Quite literally, Louisiana is the state the Mississippi River built. The world's third-longest river brings sediments through the heart of the continent and deposits them in the wide delta that stretches into the Gulf of Mexico.
This low-lying land has seen its share of troubles over the years, including the devastation wrought by Hurricane Katrina in 2005. Every time disaster has struck, Louisiana has fought back. Within a year of the hurricane, many hotels and restaurants in devastated New Orleans had reopened. Visitors today can still enjoy the city's jazz clubs, Creole restaurants and Mardi Gras celebrations, justly famous the world over. But there's much more to the state than the undeniable charms of the Big Easy.
In the countryside around St. Francisville and the state capital of Baton Rouge, you'll find grand plantation houses that have been restored to their antebellum luxury. In Cajun country, centered on Lafayette, kick back with zydeco music and a bowl of gumbo, jambalaya or crawfish etouffée as you learn more about the Acadians—the French Canadians expelled from Nova Scotia who brought their culture and customs thousands of miles to build new lives here.
On a side trip to Avery Island, you can tour the Tabasco hot sauce factory and then visit Jungle Gardens and Bird City, established by an heir to the factory at the turn of the last century. The gardens are home to thousands of camellias, while Bird City is a noted sanctuary for egrets.

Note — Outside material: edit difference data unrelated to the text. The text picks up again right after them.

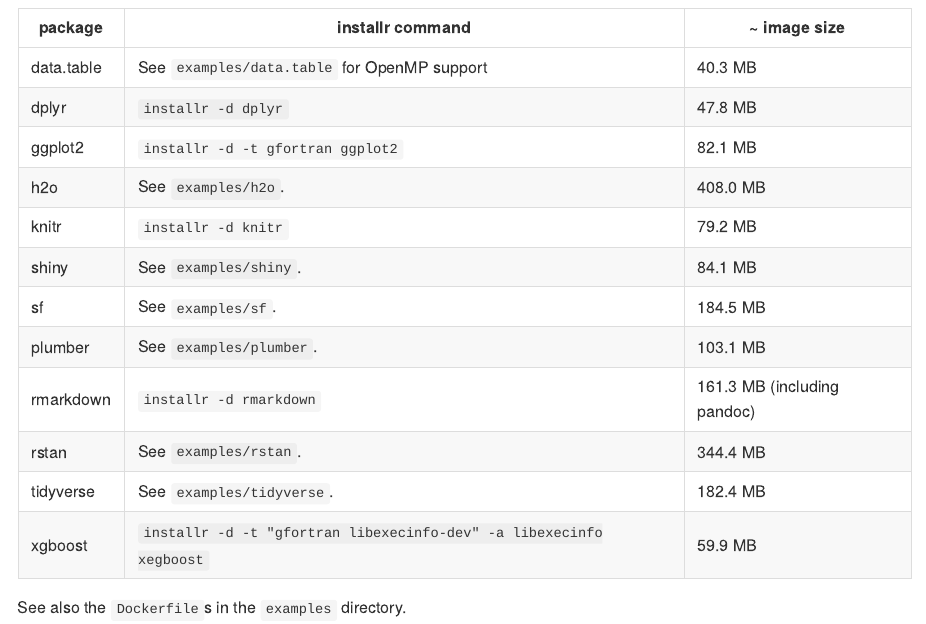
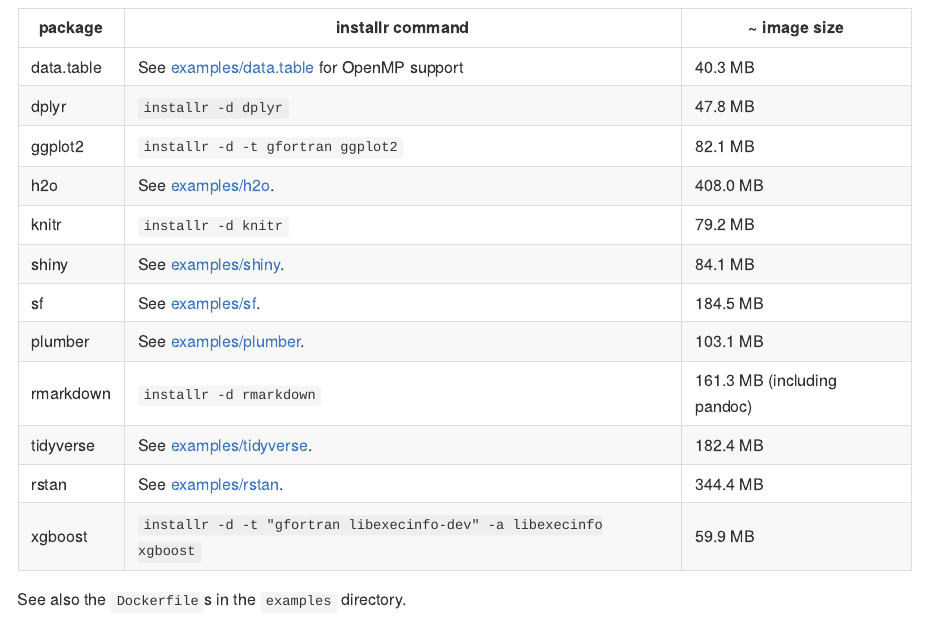
Before and after one commit to r-hub/r-minimal, an R Markdown document (README.Rmd): the page in a window 1100 px wide, from 3360 px down. Rendered offline with R 4.5, knitr and Pandoc, with nearby package versions.

Commit message:
docs(readme): format table, fix xgboost typo and add links to examples

```diff
--- a/README.Rmd
+++ b/README.Rmd
@@ -174,20 +174,20 @@
 
 Hints on installing some popular R packages:
 
-package         | installr command                                          | ~ image size
---------------- | --------------------------------------------------------- | -------------
-data.table      | See `examples/data.table` for OpenMP support              |  40.3 MB
-dplyr           | `installr -d dplyr`                                       |  47.8 MB
-ggplot2         | `installr -d -t gfortran ggplot2`                         |  82.1 MB
-h2o             | See `examples/h2o`.                                       | 408.0 MB
-knitr           | `installr -d knitr`                                       |  79.2 MB
-shiny           | See `examples/shiny`.                                     |  84.1 MB
-sf              | See `examples/sf`.                                        | 184.5 MB
-plumber         | See `examples/plumber`.                                   | 103.1 MB
-rmarkdown       | `installr -d rmarkdown`                                   | 161.3 MB (including pandoc)
-rstan           | See `examples/rstan`.                                     | 344.4 MB
-tidyverse       | See `examples/tidyverse`.                                 | 182.4 MB
-xgboost         | `installr -d -t "gfortran libexecinfo-dev" -a libexecinfo xegboost` |  59.9 MB
+| package    | installr command                                                   | ~ image size                |
+|------------|--------------------------------------------------------------------|-----------------------------|
+| data.table | See [examples/data.table](examples/data.table) for OpenMP support  |  40.3 MB                    |
+| dplyr      | `installr -d dplyr`                                                |  47.8 MB                    |
+| ggplot2    | `installr -d -t gfortran ggplot2`                                  |  82.1 MB                    |
+| h2o        | See [examples/h2o](examples/h2o).                                  | 408.0 MB                    |
+| knitr      | `installr -d knitr`                                                |  79.2 MB                    |
+| shiny      | See [examples/shiny](examples/shiny).                              |  84.1 MB                    |
+| sf         | See [examples/sf](examples/sf).                                    | 184.5 MB                    |
+| plumber    | See [examples/plumber](examples/plumber).                          | 103.1 MB                    |
+| rmarkdown  | `installr -d rmarkdown`                                            | 161.3 MB (including pandoc) |
+| tidyverse  | See [examples/tidyverse](examples/tidyverse).                      | 182.4 MB                    |
+| rstan      | See [examples/rstan](examples/rstan).                              | 344.4 MB                    |
+| xgboost    | `installr -d -t "gfortran libexecinfo-dev" -a libexecinfo xgboost` |  59.9 MB                    |
 
 See also the `Dockerfile`s in the `examples` directory.
 
```
Also changed, not shown: README.Rmd (20 more changed lines).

Wilderness lovers will find lots to explore in Louisiana. Hikers head to the pristine trails of the Kisatchie National Forest, while canoeists explore the Kisatchie Bayou. Thrill seekers keep their eyes open for alligators in the state's many swamps, while fishing enthusiasts try their luck at bass fishing in northern Louisiana’s lakes.